** GOAL OF THE EXERCISE **
Provide only the number of lines in the listing that contain the word "shown".

** DATA FOR THIS EXERCISE **
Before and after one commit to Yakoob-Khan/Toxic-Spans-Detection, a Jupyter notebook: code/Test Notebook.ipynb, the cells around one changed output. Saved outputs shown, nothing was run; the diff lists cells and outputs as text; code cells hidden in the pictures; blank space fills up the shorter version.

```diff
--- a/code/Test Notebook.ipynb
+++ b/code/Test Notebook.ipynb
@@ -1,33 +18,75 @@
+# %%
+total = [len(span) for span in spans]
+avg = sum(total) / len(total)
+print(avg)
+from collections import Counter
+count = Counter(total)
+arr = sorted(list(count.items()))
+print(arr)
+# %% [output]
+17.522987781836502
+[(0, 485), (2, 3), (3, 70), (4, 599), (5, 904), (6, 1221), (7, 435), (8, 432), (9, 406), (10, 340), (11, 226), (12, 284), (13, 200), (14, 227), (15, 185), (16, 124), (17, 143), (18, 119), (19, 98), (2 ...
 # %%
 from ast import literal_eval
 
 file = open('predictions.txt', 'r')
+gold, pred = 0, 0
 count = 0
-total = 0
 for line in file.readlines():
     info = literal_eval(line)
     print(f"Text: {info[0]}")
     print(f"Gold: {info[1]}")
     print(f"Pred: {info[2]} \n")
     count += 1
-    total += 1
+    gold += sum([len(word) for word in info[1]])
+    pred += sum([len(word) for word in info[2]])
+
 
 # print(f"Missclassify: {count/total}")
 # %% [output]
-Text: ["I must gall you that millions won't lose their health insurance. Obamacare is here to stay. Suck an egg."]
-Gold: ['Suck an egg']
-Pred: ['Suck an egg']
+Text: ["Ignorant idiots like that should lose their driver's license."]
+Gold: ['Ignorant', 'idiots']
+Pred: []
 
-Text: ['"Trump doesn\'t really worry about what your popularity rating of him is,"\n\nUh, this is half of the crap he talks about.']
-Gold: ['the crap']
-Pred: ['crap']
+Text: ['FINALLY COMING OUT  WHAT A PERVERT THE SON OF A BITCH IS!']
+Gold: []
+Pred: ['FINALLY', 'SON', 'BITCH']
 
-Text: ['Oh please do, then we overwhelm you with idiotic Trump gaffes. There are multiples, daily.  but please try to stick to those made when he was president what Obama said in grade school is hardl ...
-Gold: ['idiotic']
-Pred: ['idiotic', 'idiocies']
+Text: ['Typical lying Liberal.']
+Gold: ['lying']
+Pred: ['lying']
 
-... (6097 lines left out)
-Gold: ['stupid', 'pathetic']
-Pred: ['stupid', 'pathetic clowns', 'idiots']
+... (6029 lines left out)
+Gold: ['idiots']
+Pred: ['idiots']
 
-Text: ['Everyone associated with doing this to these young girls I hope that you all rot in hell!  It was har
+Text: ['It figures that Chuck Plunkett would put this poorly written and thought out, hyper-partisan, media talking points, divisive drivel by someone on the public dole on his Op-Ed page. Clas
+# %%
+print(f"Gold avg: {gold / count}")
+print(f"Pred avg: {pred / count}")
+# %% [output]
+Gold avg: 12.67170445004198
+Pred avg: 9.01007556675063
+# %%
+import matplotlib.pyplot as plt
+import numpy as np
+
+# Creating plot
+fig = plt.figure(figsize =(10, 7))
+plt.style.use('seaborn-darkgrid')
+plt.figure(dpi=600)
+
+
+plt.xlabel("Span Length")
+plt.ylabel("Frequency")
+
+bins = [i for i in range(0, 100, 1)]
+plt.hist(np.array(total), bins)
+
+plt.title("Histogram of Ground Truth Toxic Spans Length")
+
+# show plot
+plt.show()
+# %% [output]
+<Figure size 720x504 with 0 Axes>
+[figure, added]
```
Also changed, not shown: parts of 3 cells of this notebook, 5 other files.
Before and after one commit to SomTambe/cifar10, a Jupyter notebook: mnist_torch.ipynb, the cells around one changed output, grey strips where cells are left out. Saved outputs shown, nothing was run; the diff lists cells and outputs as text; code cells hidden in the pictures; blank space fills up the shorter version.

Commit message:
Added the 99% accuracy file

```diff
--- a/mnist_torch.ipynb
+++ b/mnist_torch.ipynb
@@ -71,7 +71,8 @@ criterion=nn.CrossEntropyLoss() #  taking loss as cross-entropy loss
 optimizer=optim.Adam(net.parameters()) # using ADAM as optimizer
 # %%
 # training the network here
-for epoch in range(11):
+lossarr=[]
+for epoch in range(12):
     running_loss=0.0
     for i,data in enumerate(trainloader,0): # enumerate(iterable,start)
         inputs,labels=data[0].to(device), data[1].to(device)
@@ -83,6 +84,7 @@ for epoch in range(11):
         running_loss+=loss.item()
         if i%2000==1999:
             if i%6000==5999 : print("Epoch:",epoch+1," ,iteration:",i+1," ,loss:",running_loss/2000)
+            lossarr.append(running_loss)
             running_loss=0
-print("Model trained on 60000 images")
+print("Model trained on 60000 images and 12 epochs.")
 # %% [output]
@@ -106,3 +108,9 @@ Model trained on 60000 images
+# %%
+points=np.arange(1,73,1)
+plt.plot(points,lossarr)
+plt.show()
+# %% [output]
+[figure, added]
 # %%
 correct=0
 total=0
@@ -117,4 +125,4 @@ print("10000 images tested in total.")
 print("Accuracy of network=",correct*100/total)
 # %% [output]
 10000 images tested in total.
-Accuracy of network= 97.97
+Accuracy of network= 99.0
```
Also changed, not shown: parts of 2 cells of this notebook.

** TASK OUTPUT **
4